EXTRACTED MATERIAL START
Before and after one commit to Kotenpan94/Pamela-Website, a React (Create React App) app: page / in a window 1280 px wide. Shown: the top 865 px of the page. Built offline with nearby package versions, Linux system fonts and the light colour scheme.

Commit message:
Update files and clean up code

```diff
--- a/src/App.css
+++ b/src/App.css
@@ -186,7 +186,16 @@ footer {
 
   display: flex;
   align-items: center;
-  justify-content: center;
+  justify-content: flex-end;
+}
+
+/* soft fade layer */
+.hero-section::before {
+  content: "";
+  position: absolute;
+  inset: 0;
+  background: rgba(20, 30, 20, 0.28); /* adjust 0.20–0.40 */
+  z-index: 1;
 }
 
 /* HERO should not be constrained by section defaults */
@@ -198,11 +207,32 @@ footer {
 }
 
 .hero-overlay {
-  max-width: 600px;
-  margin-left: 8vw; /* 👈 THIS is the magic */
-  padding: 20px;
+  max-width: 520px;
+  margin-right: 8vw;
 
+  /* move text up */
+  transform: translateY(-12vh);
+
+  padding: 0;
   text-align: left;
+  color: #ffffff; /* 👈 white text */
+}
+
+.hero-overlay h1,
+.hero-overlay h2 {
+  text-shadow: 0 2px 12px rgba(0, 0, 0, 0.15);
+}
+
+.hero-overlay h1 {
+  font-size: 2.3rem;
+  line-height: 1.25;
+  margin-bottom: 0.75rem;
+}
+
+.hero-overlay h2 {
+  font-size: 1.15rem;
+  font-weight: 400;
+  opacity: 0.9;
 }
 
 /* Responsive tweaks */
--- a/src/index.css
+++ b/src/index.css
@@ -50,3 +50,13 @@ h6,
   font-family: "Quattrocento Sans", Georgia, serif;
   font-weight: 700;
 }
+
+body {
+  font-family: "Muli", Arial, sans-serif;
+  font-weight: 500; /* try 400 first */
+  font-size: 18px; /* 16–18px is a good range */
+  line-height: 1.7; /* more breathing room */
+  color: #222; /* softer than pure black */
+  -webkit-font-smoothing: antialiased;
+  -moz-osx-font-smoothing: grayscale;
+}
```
EXTRACTED MATERIAL END
EXERCISE REQUIREMENTS:
Each line containing the word "text" must be pulled from the listing and copied.

RESPONSE BOX:
+  /* move text up */
   text-align: left;
+  color: #ffffff; /* 👈 white text */
+  text-shadow: 0 2px 12px rgba(0, 0, 0, 0.15);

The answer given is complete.